### Brief
Retype the whole listing, please, keeping every line exact and dropping the pictures.

### Records supplied
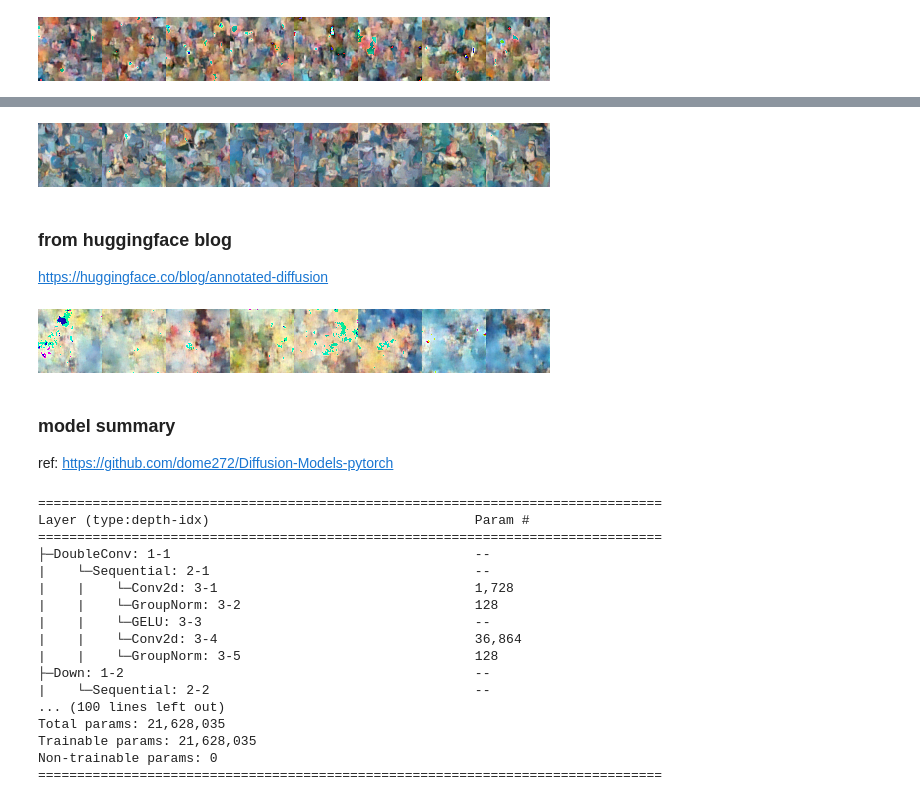
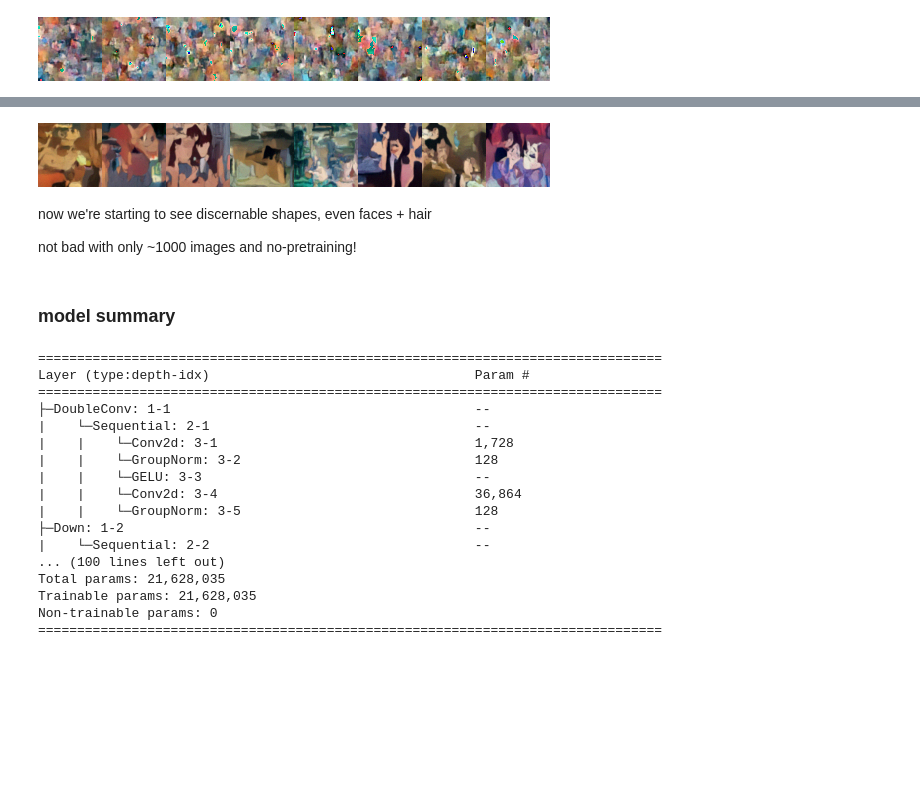
Before and after one commit to davegrays/goku, a Jupyter notebook: training.ipynb, the cells around one changed output, grey strips where cells are left out. Saved outputs shown, nothing was run; the diff lists cells and outputs as text; code cells hidden in the pictures; blank space fills up the shorter version.

```diff
--- a/training.ipynb
+++ b/training.ipynb
@@ -126,15 +134,4 @@ https://github.com/dome272/Diffusion-Models-pytorch
 from diffusion_from_scratch.unet import UncondUNet
 model = UncondUNet()
 model.load_state_dict(torch.load("data/model_ckpt.pt"))
-dm = DiffusionModel(t_steps=200, dataset_path="data/miyazaki", model=model)
+dm = DiffusionModel(t_steps=500, dataset_path="data/miyazaki", model=model)
-# %%
-# produce a set of random images
-x = torch.randn((8, 3, 64, 64)).to("cuda")
-x_denoised = dm.denoise_fully(x, steps=200)
-grid = image_grid(x_denoised, rows=1, cols=len(x_denoised))
-grid
-# %% [output]
-[figure, removed]
-# %% [markdown]
-### from huggingface blog
-https://huggingface.co/blog/annotated-diffusion
@@ -147,14 +138,17 @@ dm = DiffusionModel(t_steps=500, dataset_path="data/miyazaki", model=model)
-# %%
-# produce a set of random images
-x = torch.randn((8, 3, 64, 64)).to("cuda")
-x_denoised = dm.denoise_fully(x, steps=500)
-grid = image_grid(x_denoised, rows=1, cols=len(x_denoised))
-grid
-# %% [output]
-[figure, removed]
+# %%
+# produce a set of random images
+x = torch.randn((8, 3, 64, 64)).to("cuda")
+x_denoised = dm.denoise_fully(x, steps=500)
+grid = image_grid(x_denoised.clamp(-1, 1), rows=1, cols=len(x_denoised))
+grid
+# %% [output]
+[figure, added]
+# %% [markdown]
+now we're starting to see discernable shapes, even faces + hair
+
+not bad with only ~1000 images and no-pretraining!
 # %% [markdown]
 ### model summary
-ref: https://github.com/dome272/Diffusion-Models-pytorch
 # %%
 from torchsummary import summary
 summary(dm.model)
```
Also changed, not shown: parts of 22 cells of this notebook, 1 other file.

### Response to this exercise
Before and after one commit to davegrays/goku, a Jupyter notebook: training.ipynb, the cells around one changed output, grey strips where cells are left out. Saved outputs shown, nothing was run; the diff lists cells and outputs as text; code cells hidden in the pictures; blank space fills up the shorter version.

```diff
--- a/training.ipynb
+++ b/training.ipynb
@@ -126,15 +134,4 @@ https://github.com/dome272/Diffusion-Models-pytorch
 from diffusion_from_scratch.unet import UncondUNet
 model = UncondUNet()
 model.load_state_dict(torch.load("data/model_ckpt.pt"))
-dm = DiffusionModel(t_steps=200, dataset_path="data/miyazaki", model=model)
+dm = DiffusionModel(t_steps=500, dataset_path="data/miyazaki", model=model)
-# %%
-# produce a set of random images
-x = torch.randn((8, 3, 64, 64)).to("cuda")
-x_denoised = dm.denoise_fully(x, steps=200)
-grid = image_grid(x_denoised, rows=1, cols=len(x_denoised))
-grid
-# %% [output]
-[figure, removed]
-# %% [markdown]
-### from huggingface blog
-https://huggingface.co/blog/annotated-diffusion
@@ -147,14 +138,17 @@ dm = DiffusionModel(t_steps=500, dataset_path="data/miyazaki", model=model)
-# %%
-# produce a set of random images
-x = torch.randn((8, 3, 64, 64)).to("cuda")
-x_denoised = dm.denoise_fully(x, steps=500)
-grid = image_grid(x_denoised, rows=1, cols=len(x_denoised))
-grid
-# %% [output]
-[figure, removed]
+# %%
+# produce a set of random images
+x = torch.randn((8, 3, 64, 64)).to("cuda")
+x_denoised = dm.denoise_fully(x, steps=500)
+grid = image_grid(x_denoised.clamp(-1, 1), rows=1, cols=len(x_denoised))
+grid
+# %% [output]
+[figure, added]
+# %% [markdown]
+now we're starting to see discernable shapes, even faces + hair
+
+not bad with only ~1000 images and no-pretraining!
 # %% [markdown]
 ### model summary
-ref: https://github.com/dome272/Diffusion-Models-pytorch
 # %%
 from torchsummary import summary
 summary(dm.model)
```
Also changed, not shown: parts of 22 cells of this notebook, 1 other file.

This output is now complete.